WORK REQUEST: Lines that include the string "each" are the ones to copy from the entries below.

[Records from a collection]
-.-.-

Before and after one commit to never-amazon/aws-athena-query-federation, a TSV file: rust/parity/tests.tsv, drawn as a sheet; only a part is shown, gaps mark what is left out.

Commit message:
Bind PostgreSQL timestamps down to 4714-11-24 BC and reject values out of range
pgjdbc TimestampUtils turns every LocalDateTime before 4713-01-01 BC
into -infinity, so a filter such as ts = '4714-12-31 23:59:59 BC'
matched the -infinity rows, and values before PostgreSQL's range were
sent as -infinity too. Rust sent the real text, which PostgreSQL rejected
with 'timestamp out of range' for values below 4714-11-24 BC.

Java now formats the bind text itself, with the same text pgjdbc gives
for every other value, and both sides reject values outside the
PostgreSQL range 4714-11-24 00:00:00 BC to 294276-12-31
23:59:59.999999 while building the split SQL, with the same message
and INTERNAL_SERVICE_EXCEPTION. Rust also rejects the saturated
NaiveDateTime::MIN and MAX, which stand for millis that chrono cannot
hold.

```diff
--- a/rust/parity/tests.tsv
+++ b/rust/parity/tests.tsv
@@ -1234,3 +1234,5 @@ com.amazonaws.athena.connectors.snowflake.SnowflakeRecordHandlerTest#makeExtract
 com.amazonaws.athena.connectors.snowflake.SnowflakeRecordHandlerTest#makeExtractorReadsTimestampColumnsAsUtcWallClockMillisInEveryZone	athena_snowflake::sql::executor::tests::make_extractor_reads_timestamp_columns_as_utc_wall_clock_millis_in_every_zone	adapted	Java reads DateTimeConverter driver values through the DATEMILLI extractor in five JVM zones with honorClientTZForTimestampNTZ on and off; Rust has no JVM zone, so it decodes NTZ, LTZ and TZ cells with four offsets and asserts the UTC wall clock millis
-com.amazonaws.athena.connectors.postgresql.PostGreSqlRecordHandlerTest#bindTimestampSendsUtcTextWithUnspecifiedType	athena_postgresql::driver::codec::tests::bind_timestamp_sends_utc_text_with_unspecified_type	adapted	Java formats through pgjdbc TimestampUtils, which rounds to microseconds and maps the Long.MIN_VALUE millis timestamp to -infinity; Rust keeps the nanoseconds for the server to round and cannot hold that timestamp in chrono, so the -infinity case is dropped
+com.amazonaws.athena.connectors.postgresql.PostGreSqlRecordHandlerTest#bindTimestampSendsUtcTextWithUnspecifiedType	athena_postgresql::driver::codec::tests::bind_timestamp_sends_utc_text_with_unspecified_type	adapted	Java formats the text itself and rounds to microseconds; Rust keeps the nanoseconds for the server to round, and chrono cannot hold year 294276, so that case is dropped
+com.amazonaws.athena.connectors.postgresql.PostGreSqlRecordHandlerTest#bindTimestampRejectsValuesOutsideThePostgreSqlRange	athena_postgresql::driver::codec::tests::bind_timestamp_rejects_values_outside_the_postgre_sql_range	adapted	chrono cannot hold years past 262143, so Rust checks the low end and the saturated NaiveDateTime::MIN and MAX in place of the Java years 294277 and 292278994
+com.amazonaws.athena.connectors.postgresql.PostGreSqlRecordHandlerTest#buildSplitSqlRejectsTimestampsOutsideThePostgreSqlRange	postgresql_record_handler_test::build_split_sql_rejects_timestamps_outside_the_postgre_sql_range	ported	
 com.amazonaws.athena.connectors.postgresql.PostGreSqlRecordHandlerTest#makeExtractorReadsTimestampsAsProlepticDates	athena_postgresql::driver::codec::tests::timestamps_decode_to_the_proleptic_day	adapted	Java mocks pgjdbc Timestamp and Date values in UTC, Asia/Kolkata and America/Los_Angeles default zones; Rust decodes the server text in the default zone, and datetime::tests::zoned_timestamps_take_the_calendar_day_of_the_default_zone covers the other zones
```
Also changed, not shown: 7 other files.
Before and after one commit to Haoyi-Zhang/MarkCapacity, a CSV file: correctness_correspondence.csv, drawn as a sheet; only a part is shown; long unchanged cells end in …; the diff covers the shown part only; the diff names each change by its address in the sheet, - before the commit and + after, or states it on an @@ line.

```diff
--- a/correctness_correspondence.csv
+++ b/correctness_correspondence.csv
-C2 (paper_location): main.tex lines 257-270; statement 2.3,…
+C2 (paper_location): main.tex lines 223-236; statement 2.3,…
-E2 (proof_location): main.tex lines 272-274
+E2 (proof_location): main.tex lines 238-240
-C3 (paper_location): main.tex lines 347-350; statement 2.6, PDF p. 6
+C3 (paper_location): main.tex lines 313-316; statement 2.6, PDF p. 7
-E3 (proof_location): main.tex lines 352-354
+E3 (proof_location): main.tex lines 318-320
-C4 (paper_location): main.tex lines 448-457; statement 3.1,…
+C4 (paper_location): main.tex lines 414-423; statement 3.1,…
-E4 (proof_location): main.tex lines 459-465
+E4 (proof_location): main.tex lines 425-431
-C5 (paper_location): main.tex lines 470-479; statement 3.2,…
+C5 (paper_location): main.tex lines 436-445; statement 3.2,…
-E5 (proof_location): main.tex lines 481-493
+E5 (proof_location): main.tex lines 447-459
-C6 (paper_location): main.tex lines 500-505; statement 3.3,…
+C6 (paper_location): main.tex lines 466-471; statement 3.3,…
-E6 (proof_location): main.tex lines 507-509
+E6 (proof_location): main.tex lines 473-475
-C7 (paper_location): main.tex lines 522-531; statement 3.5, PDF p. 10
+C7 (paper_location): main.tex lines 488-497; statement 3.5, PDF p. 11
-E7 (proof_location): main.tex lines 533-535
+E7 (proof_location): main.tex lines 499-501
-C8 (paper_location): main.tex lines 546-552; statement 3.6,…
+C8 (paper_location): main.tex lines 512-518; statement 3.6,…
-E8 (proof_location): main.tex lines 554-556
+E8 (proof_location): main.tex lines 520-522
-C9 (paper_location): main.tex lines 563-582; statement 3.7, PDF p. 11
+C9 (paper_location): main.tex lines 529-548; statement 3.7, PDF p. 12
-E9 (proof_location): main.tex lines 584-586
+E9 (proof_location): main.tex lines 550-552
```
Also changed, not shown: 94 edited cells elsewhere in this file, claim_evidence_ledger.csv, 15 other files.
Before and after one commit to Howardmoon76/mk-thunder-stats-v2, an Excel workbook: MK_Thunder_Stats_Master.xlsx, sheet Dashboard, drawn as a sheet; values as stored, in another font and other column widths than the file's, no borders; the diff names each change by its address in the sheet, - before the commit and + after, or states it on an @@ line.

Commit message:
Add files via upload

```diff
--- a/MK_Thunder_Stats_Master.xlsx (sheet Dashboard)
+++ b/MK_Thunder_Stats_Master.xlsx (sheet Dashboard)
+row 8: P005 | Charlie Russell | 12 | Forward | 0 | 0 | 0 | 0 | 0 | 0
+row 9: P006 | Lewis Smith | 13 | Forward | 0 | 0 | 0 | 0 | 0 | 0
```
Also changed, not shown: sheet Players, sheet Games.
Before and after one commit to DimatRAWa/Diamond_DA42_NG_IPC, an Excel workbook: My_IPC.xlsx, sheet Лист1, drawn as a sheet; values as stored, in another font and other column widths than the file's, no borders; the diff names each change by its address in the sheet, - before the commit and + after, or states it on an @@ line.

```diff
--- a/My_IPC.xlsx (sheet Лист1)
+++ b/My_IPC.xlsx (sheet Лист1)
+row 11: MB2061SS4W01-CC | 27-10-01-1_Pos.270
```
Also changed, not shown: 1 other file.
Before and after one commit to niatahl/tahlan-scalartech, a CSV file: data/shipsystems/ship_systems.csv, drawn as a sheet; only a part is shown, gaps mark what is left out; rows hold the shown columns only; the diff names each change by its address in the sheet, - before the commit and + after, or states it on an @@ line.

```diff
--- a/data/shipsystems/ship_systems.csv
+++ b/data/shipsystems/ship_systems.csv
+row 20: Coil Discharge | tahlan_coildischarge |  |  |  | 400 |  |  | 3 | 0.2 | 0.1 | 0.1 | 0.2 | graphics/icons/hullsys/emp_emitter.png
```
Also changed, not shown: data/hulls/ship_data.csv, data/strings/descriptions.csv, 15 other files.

-.-.-

COMPLETED EXERCISE:
Before and after one commit to Haoyi-Zhang/MarkCapacity, a CSV file: correctness_correspondence.csv, drawn as a sheet; only a part is shown; long unchanged cells end in …; the diff covers the shown part only; the diff names each change by its address in the sheet, - before the commit and + after, or states it on an @@ line.
Before and after one commit to Howardmoon76/mk-thunder-stats-v2, an Excel workbook: MK_Thunder_Stats_Master.xlsx, sheet Dashboard, drawn as a sheet; values as stored, in another font and other column widths than the file's, no borders; the diff names each change by its address in the sheet, - before the commit and + after, or states it on an @@ line.
Before and after one commit to DimatRAWa/Diamond_DA42_NG_IPC, an Excel workbook: My_IPC.xlsx, sheet Лист1, drawn as a sheet; values as stored, in another font and other column widths than the file's, no borders; the diff names each change by its address in the sheet, - before the commit and + after, or states it on an @@ line.
Before and after one commit to niatahl/tahlan-scalartech, a CSV file: data/shipsystems/ship_systems.csv, drawn as a sheet; only a part is shown, gaps mark what is left out; rows hold the shown columns only; the diff names each change by its address in the sheet, - before the commit and + after, or states it on an @@ line.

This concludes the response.